Standard treatment for CLL is chemotherapy, with the only known curative option for advanced disease being intensive or high-dose chemotherapy followed by a stem cell transplant. High-dose chemotherapy kills more cancer cells than standard chemotherapy; however, it also causes more damage to the blood cells, particularly those in the bone marrow. The bone marrow (and circulating blood) contains early blood-forming cells called stem cells, which grow and mature into 3 blood cell types: white blood cells, which protect the body from infection; red blood cells, which carry oxygen to the tissues; and platelets, which help the blood to clot. When bone marrow is destroyed, stem cells are depleted, leading to low levels of circulating blood cells. When these cells reach critically low levels, complications such as anemia, bleeding and infection can occur, which may result in death. Thus, it is imperative to restore stem cell levels as quickly as possible.
A stem cell transplant is a procedure that replaces the stem cells that are destroyed by high-dose chemotherapy with healthy stem cells, thereby allowing more rapid recovery and production of the red blood cells, white blood cells, and platelets that the body needs. During an autologous stem cell transplant, stem cells that were collected directly from the patient prior to the delivery of the high-dose chemotherapy are re-infused following treatment. In contrast, an allogeneic stem cell transplant involves stem cells collected from a donor. In addition to the anti-cancer effect of the high-dose therapy, an allogeneic stem cell transplant induces a second anti-cancer effect. Graft-versus-leukemia effect is a term used to describe the process that occurs after an allogeneic transplant, whereby the presence of the foreign donor stem cells (i.e., the graft) and immune system attacks the remaining cancer cells.
Unfortunately, standard allogeneic stem cell transplant regimens have been associated with a high treatment related mortality rate in patients with CLL. In addition, many patients suffer from chronic treatment-related causes, including graft-versus host disease. Graft-versus-host disease (GVHD) is an attack on the patient’s healthy tissues by the donor lymphocytes.
Recently, researchers have developed treatment strategies that take advantage of the graft-versus-leukemia effect, while attempting to reduce complications caused by the transplant procedure.

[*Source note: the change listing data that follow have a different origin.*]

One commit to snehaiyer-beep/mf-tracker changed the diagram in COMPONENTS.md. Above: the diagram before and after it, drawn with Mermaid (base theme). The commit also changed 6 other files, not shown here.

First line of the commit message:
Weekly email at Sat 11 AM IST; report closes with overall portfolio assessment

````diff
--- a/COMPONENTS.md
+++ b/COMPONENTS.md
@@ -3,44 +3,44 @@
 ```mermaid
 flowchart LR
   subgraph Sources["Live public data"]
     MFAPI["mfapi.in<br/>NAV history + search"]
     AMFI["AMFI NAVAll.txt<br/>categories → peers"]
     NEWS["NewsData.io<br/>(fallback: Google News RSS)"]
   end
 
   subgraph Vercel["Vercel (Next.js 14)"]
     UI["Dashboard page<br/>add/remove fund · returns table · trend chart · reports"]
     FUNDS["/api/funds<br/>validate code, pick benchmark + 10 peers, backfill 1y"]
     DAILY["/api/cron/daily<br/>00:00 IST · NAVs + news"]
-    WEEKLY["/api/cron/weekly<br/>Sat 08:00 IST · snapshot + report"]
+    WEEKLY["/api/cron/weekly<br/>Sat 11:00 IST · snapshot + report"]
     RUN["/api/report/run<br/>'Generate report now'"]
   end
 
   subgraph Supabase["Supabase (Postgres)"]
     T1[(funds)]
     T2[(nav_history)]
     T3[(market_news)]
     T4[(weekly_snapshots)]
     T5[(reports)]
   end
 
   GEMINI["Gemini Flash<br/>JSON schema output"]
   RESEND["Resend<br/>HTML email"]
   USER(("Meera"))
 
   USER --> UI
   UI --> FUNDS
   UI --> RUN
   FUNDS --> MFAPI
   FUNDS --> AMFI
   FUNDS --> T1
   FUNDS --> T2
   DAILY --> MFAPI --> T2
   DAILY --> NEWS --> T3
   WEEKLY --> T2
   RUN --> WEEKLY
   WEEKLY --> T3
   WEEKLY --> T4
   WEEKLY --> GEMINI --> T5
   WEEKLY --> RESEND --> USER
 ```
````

One strategy being evaluated involves the use of lower doses of chemotherapy and/or radiation therapy followed by an allogeneic stem cell transplant, called a mini-transplant.
Researchers from the European Blood and Marrow Transplant Group (EBMT) recently conducted a clinical trial further evaluating allogeneic mini-transplants in 63 patients with recurrent CLL. Patients were treated with either total-body radiation, chemotherapy or a combination of both prior to stem cell infusion. One year following treatment, 80% of all patients were alive and the chance of a cancer recurrence was 16%. The overall treatment-related death was 19% at one year after treatment. The use of radiation as treatment prior to stem cell infusion and the use of unrelated donor stem cells were variables that were shown to decrease chances of survival. Acute GVHD occurred in 32% of patients and chronic GVHD occurred in 75% of patients.
These results indicate that allogeneic mini-transplants appear to produce significant anti-cancer activity and are safer than stem cell transplants utilizing high-dose therapy in patients with recurrent, advanced CLL. Patients with advanced CLL that continues to progress with standard treatment and/or are not candidates for high-dose regimens may wish to speak with their physicians about the risks and benefits of a mini-transplant or the participation in a clinical trial further evaluating this or other promising therapies. Two sources of information regarding ongoing clinical trials include comprehensive, easy-to-use listing services provided by the National Cancer Institute (
Proceedings from the 43
rd annual meeting of the American Society of Hematology
, abstract # 3095, Orlando, Florida, December 11-14, 2001)